## Work order
In full and without alteration, print the records below, minus any images.

START Input data

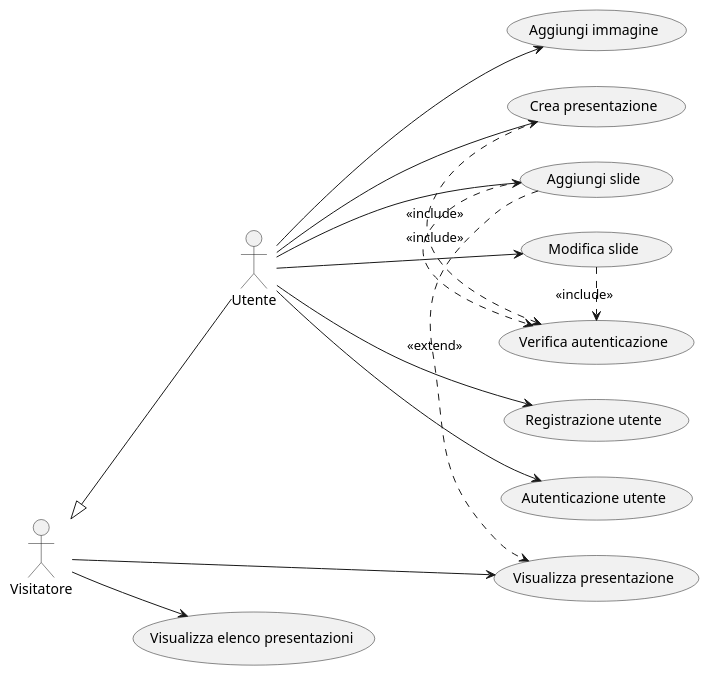
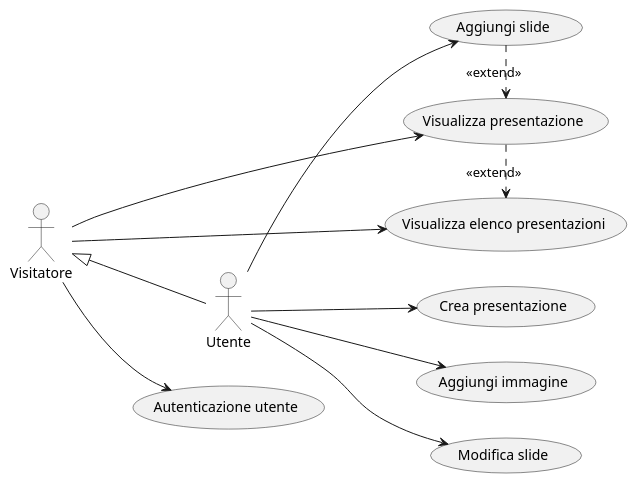
Before and after one commit to CristianMonticelli/Progetto_Maturita: the diagram in diagramma_casi_uso.puml, drawn with PlantUML. The commit also changed 6 other files, not shown here.

```diff
--- a/diagramma_casi_uso.puml
+++ b/diagramma_casi_uso.puml
@@ -1,22 +1,19 @@
 @startuml casi_uso_slidesapp
 left to right direction
 actor Visitatore
 actor Utente
 Visitatore <|-- Utente
 
 Visitatore --> (Visualizza elenco presentazioni)
 Visitatore --> (Visualizza presentazione)
+Visitatore --> (Autenticazione utente)
 
-Utente --> (Registrazione utente)
-Utente --> (Autenticazione utente)
 Utente --> (Crea presentazione)
 Utente --> (Aggiungi slide)
 Utente --> (Aggiungi immagine)
 Utente --> (Modifica slide)
 
-(Crea presentazione) .> (Verifica autenticazione) : <<include>>
-(Aggiungi slide) .> (Verifica autenticazione) : <<include>>
-(Modifica slide) .> (Verifica autenticazione) : <<include>>
 
+(Visualizza presentazione) .> (Visualizza elenco presentazioni) : <<extend>>
 (Aggiungi slide) .> (Visualizza presentazione) : <<extend>>
 @enduml
```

END Input data

## Output for this task
Before and after one commit to CristianMonticelli/Progetto_Maturita: the diagram in diagramma_casi_uso.puml, drawn with PlantUML. The commit also changed 6 other files, not shown here.

```diff
--- a/diagramma_casi_uso.puml
+++ b/diagramma_casi_uso.puml
@@ -1,22 +1,19 @@
 @startuml casi_uso_slidesapp
 left to right direction
 actor Visitatore
 actor Utente
 Visitatore <|-- Utente
 
 Visitatore --> (Visualizza elenco presentazioni)
 Visitatore --> (Visualizza presentazione)
+Visitatore --> (Autenticazione utente)
 
-Utente --> (Registrazione utente)
-Utente --> (Autenticazione utente)
 Utente --> (Crea presentazione)
 Utente --> (Aggiungi slide)
 Utente --> (Aggiungi immagine)
 Utente --> (Modifica slide)
 
-(Crea presentazione) .> (Verifica autenticazione) : <<include>>
-(Aggiungi slide) .> (Verifica autenticazione) : <<include>>
-(Modifica slide) .> (Verifica autenticazione) : <<include>>
 
+(Visualizza presentazione) .> (Visualizza elenco presentazioni) : <<extend>>
 (Aggiungi slide) .> (Visualizza presentazione) : <<extend>>
 @enduml
```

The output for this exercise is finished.